07-16-2001, 09:24 PM
I'm not usually a portrait peerson (I usually hang out in the figure forum), but a friend asked me to do a portrait for her. I do a lot of compressed charcoal but my first attempt lost a lot of the detail I wanted, so I tried black prismacolor pencil.

This is the result.... any tips on how I can improve for the next one will be greatly appreciated. (I also posted this in the drawing forum for advice).


Thanks for viewing

07-17-2001, 05:29 AM
Hi Pete,

regarding the tip section... I can't give you any. I think your portrait is just beautyful. The shading and expression are excellent.

You are a portrait person.

Have a nice day

07-17-2001, 08:21 AM
This is a lovely image - great expression on the face. Can't tell of course how close the likeness is. Did you work from life or a photo?

I love some of the textures in this - especially the hair. The work on the hair and clothes looks very clean and crisp. However, the face seems to have lost a degree of crispness. Perhaps if you reserved some really white highlights on certain parts such as the nose (not everywhere, though. Don't over do it!). Likewise sharpen up the eyes with some real darks which would unite them more with the depth of tone on the hair.

Personally - and this is just me I dare say - I am not a big fan of faded out, floating bodies. I think the composition would be much stronger if you cropped it so that her body met the bottom edge of the paper.

The other thing is that I would give the figure more space in front of her and less behind. That way she doesn't seem crowded by the edge of the paper - there is room to breathe.

Overall, though, I do think this is a lovely picture and I hope you will post again in this forum.

07-17-2001, 01:35 PM
Originally posted by sandrafletcher

Personally - and this is just me I dare say - I am not a big fan of faded out, floating bodies. I think the composition would be much stronger if you cropped it so that her body met the bottom edge of the paper.

I am in serious agreement with Sandra here. If your figure is gonna fade out at the bottom, you need to do in in a sensitive, dynamic way, rather than the simple, static fade parallel with the bottom of the picture we see here. Why not continue the diagonal of the pearls on the forward edge off the page, and back up the directional flow by supporting it with the dark pattern on the sweater in the same area? I would deemphasise the matching pattern on the left, it's direction is distracting.

I also agree about the use of some highlights in the face.

The prismacolor black has introduced a major problem here. It is the darkest thing in the piece, has the hardest edges and the highest contrast, and is concentrated in the hair, which is really background material in a portrait. You want the attention to go to the face and eyes, not the hair! The eyes of the viewer go first to the areas of highest contrast and sharpness. If this was a painting, it would be easy to fix this problen by either lightening the hair or by going with a dark background. Lightening the hair wont work in prismacolor, though, and darkening the background (it would have to be closer in value to the hair than to the skin for it to work) is going to require a lot of labor and rethinking the whole value structure of the piece.

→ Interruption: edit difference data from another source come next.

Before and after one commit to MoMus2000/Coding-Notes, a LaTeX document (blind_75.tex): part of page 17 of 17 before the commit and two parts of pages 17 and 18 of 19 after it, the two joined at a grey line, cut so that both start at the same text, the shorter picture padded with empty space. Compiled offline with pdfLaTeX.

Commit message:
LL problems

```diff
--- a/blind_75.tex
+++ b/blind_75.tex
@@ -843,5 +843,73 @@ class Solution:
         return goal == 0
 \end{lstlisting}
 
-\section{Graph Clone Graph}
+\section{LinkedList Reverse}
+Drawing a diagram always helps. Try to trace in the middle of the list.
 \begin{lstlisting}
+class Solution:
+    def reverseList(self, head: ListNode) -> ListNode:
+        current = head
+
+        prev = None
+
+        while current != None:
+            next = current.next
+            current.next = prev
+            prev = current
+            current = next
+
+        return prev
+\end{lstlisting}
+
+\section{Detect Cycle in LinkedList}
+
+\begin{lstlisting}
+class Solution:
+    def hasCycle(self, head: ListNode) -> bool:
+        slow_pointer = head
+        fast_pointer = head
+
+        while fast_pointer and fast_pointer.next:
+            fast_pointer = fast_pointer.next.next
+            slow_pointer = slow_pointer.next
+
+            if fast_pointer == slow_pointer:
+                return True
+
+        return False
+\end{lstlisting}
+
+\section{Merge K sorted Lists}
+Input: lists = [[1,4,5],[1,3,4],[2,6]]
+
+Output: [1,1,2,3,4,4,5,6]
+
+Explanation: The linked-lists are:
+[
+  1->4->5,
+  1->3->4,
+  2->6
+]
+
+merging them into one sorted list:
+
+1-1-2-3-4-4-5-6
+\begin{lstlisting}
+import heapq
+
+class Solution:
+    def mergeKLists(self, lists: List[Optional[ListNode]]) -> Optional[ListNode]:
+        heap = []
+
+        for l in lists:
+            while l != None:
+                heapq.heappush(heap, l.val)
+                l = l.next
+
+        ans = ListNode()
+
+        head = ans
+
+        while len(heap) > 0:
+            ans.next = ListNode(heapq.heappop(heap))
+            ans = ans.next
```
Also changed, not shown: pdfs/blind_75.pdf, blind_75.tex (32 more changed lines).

Its really too bad, as the piece in general has a nice light feel. The collar area is particularly nice with some sensitive line. The hair kills that.

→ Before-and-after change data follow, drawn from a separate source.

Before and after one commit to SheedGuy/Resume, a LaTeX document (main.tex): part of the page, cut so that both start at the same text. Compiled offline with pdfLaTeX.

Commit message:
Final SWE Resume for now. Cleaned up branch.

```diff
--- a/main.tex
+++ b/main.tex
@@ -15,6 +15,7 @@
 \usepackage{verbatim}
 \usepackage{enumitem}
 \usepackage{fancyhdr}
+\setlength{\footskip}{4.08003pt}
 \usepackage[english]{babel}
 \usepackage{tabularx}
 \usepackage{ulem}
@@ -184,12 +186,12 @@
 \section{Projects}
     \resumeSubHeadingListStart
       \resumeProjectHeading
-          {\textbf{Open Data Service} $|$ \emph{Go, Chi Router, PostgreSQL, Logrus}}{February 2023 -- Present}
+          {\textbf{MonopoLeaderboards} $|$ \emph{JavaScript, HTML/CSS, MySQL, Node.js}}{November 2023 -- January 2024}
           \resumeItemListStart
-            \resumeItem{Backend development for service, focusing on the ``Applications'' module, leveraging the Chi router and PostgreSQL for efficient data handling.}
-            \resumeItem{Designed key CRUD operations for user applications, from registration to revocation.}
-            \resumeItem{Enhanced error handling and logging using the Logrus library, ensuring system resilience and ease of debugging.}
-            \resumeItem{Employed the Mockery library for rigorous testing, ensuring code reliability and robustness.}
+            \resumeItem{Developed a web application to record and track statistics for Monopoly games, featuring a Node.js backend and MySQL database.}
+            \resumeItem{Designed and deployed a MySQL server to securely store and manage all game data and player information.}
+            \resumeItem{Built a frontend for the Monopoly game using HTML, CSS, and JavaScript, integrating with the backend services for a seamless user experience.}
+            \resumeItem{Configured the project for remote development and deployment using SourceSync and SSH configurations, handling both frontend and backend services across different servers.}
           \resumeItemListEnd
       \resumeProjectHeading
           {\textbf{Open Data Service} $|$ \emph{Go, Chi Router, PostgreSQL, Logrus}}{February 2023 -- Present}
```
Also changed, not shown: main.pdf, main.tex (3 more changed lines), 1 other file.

The only options that make sense to me are sharpening the eyes and features (the pupil of the eye should really be your darkest dark) and redrawing the whole piece in prismacolors as a tonal study, using just greys (they have a range of about 10 greys in cool and warm varients), white and black. Prismacolor looks quite different than charcoal anyway, being a bit glossy rather than flat, so for the sake of a consistent surface you don't have much choice. Either that or starting again, with the thought of these value relationships in mind from the start.

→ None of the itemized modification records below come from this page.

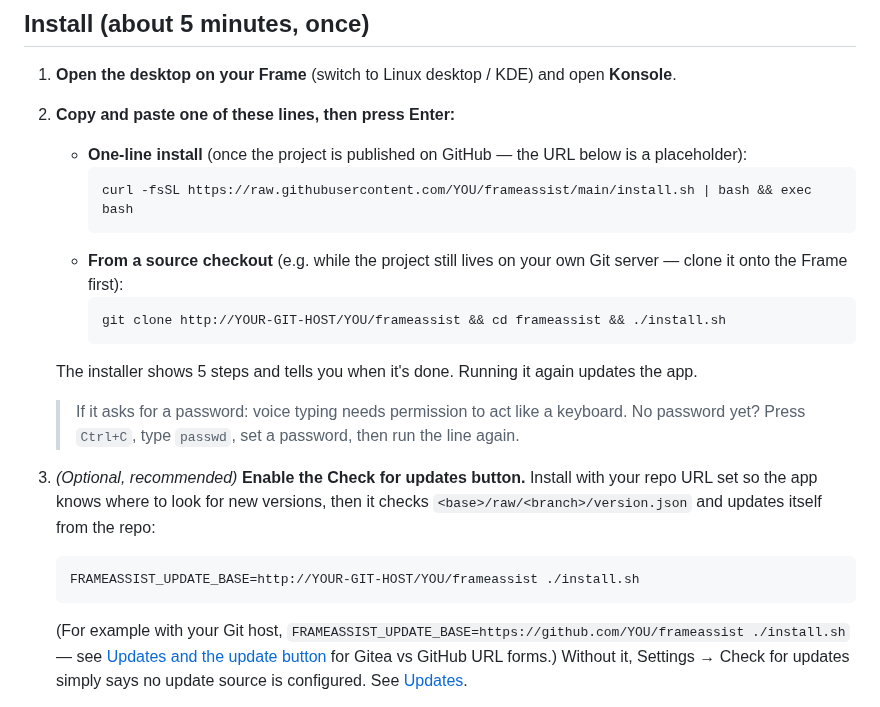
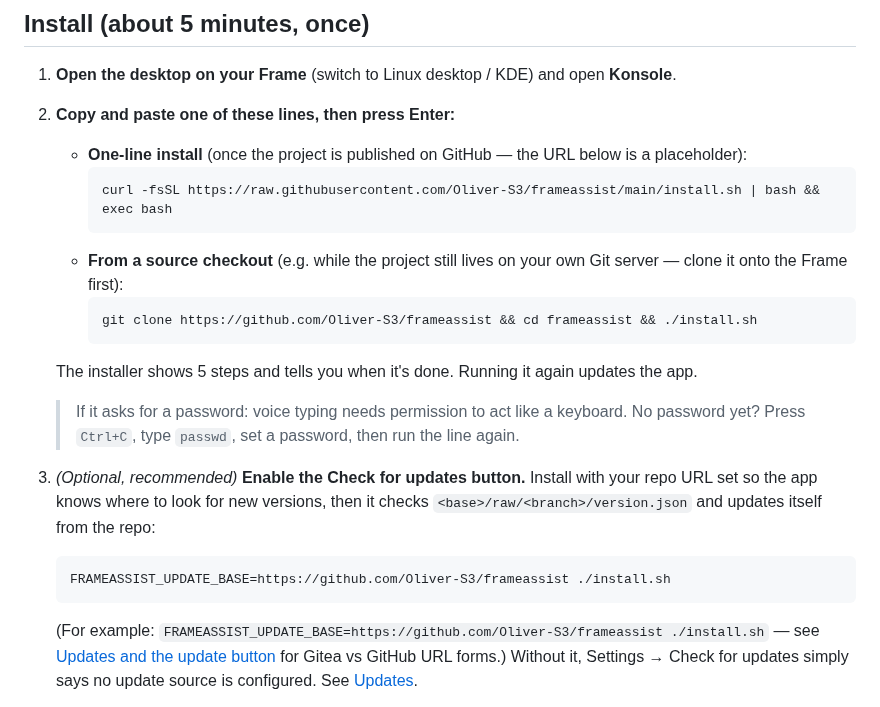
Before and after one commit to Oliver-S3/frameassist, a Markdown page: README.md, the part around one of its changes. GitHub-like rendering.

````diff
--- a/README.md
+++ b/README.md
@@ -189,12 +216,12 @@ discovery of the PC on your LAN (**UDP auto-discovery**) is planned future work.
    - **One-line install** (once the project is published on GitHub — the URL
      below is a placeholder):
      ```bash
-     curl -fsSL https://raw.githubusercontent.com/YOU/frameassist/main/install.sh | bash && exec bash
+     curl -fsSL https://raw.githubusercontent.com/Oliver-S3/frameassist/main/install.sh | bash && exec bash
      ```
    - **From a source checkout** (e.g. while the project still lives on your own
      Git server — clone it onto the Frame first):
      ```bash
-     git clone http://YOUR-GIT-HOST/YOU/frameassist && cd frameassist && ./install.sh
+     git clone https://github.com/Oliver-S3/frameassist && cd frameassist && ./install.sh
      ```
    The installer shows 5 steps and tells you when it's done. Running it again
    updates the app.
@@ -205,9 +232,9 @@ discovery of the PC on your LAN (**UDP auto-discovery**) is planned future work.
    your repo URL set so the app knows where to look for new versions, then it
    checks `<base>/raw/<branch>/version.json` and updates itself from the repo:
    ```bash
-   FRAMEASSIST_UPDATE_BASE=http://YOUR-GIT-HOST/YOU/frameassist ./install.sh
+   FRAMEASSIST_UPDATE_BASE=https://github.com/Oliver-S3/frameassist ./install.sh
    ```
-   (For example with your Git host, `FRAMEASSIST_UPDATE_BASE=https://github.com/YOU/frameassist ./install.sh`
+   (For example: `FRAMEASSIST_UPDATE_BASE=https://github.com/Oliver-S3/frameassist ./install.sh`
    — see [Updates and the update button](#updates) for Gitea vs GitHub URL forms.)
    Without it, Settings → Check for updates simply says no update source is
    configured. See [Updates](#updates).
````
Also changed, not shown: other parts of README.md (+27 -0 lines), docs/media/helper-console.png (added), docs/media/notepad-dictation.png (added), 2 other files.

Wow, I seem to be pretty opinionated this morning...better have some coffee. Hope this was helpful and not just depressing. Chances are very good that your client will love it anyway, in spite of the technical problems. But you should not.

07-20-2001, 11:32 AM
Thanks everyone.... Isn't WC great:)

mclaughlan... Thank you for your encouragement.. I don't think I'm quite there yet (I agree with Mark and Sandra regarding some of the technical aspects of this drawing).

Sandra.. great comments. I will definately take these into consideration for the next work.. This one was done from a sitting, which is real difficult. I do alot of work from photos these days (my wife is a photographer, and I am currently on transfer in Houston, where its a little difficult to get models for my figure work). My preference is from real life, but we dont always get the choice. This is one reason I am switching from figure to prortrait work :)

Mark... Thanks heaps.. I replied to you part of this post in the drawing forum.

onward and upwards.... The great thing about art is that you are never complete.. there is always something to challenge ourselves with.